ANCHORAGE (KTUU) - It's often easy to see the signs of a fire, but the impacts of regularly responding to events like fires and other tragedies are often more difficult to spot. The Anchorage Fire Department is working on expanding two groups that will help firefighters cope with the challenges of a job that many may not understand.
"I don't think the general public does," says Captain John Paff. "You know some of our firefighters don't realize the loads they carry with them throughout their lives and careers."
Captain Paff says the vivid memories of responding to fatal or horrific accidents can lead to deeper issues. He says firefighters have always had to lean on each other for support, but up until last year that support wasn't clearly outlined.
Now, there are 15 people within AFD trained into the Behavioral Health Task Force. They can read the signs of depression or post traumatic stress disorder and talk to a firefighter about getting help.
Since it was started last year, AFD discovered the need for these services among firefighters isn't exclusive to Anchorage, inspiring the formation of the Alaska Firefighter Peer Support program which has 20 people trained to do the same work.
"The two kind of go hand in hand. The behavioral health task group is more AFD specific, right here," says Captain Paff. "The Alaska Firefighter Peer Support is for the entire state."
The Alaska Firefighter Peer Support group will conduct training sessions in November to add to its numbers.
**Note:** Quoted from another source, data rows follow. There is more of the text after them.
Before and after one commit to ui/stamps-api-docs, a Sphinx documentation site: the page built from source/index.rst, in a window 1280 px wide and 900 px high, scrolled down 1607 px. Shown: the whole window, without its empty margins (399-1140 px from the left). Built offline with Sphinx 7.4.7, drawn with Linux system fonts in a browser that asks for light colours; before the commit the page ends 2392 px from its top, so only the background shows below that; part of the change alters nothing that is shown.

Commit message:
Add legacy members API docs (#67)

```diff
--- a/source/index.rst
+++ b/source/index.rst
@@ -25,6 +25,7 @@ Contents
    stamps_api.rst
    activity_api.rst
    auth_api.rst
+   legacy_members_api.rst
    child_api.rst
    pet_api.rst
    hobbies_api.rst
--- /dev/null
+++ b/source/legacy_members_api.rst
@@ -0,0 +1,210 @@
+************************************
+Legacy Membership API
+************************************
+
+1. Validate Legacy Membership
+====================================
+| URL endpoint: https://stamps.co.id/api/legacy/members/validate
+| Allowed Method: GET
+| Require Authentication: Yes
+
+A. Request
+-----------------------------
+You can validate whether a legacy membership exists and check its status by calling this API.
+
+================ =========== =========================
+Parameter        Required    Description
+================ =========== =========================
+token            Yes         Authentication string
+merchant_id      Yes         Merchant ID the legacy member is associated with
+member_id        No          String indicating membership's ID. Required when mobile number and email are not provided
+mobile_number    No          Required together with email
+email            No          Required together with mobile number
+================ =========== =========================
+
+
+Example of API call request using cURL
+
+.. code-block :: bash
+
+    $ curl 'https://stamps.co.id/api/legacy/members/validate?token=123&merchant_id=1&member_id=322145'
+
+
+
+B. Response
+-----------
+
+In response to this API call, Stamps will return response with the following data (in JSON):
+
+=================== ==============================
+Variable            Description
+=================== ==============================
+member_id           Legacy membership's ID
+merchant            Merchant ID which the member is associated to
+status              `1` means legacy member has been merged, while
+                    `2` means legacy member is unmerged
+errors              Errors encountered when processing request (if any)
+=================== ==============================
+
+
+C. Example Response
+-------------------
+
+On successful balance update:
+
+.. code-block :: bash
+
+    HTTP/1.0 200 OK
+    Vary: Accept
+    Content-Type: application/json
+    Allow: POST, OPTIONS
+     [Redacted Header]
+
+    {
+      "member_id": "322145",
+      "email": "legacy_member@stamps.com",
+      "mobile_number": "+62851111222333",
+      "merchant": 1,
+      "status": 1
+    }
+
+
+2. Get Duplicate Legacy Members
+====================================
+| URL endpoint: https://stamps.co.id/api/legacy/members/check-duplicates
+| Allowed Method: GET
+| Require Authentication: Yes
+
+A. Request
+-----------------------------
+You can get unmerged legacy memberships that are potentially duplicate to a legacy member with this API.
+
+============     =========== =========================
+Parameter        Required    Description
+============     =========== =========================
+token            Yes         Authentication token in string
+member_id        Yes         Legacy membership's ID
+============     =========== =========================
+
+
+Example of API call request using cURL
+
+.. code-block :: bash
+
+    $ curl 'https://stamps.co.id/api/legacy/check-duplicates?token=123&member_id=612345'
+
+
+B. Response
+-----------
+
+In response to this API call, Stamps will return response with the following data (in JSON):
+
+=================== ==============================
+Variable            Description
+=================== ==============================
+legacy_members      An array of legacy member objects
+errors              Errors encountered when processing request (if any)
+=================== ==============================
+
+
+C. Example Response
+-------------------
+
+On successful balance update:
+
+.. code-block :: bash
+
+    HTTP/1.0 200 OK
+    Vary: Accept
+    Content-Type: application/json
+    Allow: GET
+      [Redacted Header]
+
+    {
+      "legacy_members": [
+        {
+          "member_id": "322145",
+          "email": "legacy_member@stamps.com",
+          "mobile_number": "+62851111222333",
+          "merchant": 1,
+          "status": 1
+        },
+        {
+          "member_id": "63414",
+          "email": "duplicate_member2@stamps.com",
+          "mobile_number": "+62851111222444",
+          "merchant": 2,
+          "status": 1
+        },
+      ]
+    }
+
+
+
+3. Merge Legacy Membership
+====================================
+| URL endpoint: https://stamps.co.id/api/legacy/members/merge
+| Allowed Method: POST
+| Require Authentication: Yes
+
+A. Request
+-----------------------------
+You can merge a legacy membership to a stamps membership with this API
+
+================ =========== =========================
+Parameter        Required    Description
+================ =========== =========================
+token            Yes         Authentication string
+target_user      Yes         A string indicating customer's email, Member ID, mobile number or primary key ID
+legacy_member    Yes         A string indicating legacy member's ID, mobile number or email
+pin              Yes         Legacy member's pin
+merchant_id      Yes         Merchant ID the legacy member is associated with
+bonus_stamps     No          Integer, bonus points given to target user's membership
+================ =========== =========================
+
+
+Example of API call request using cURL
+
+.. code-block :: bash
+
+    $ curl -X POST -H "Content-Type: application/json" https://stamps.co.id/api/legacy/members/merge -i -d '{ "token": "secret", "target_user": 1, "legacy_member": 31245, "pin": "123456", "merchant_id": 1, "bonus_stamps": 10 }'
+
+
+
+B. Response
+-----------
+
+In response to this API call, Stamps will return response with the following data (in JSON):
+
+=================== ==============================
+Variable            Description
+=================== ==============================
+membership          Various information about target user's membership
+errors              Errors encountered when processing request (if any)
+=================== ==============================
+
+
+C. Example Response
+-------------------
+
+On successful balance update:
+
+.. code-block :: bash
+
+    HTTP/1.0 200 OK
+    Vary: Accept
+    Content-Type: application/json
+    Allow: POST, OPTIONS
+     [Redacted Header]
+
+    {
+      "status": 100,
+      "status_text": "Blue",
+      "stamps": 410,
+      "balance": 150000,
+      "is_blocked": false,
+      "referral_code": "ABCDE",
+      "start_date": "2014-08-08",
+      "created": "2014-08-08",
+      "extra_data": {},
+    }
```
Preventing suicide is the ultimate goal of the groups, according to Captain Paff. He doesn't believe Alaska has seen any firefighters commit suicide related to their work, but nationwide statistics show 99 firefighters and 30 EMS workers committed suicide in 2015.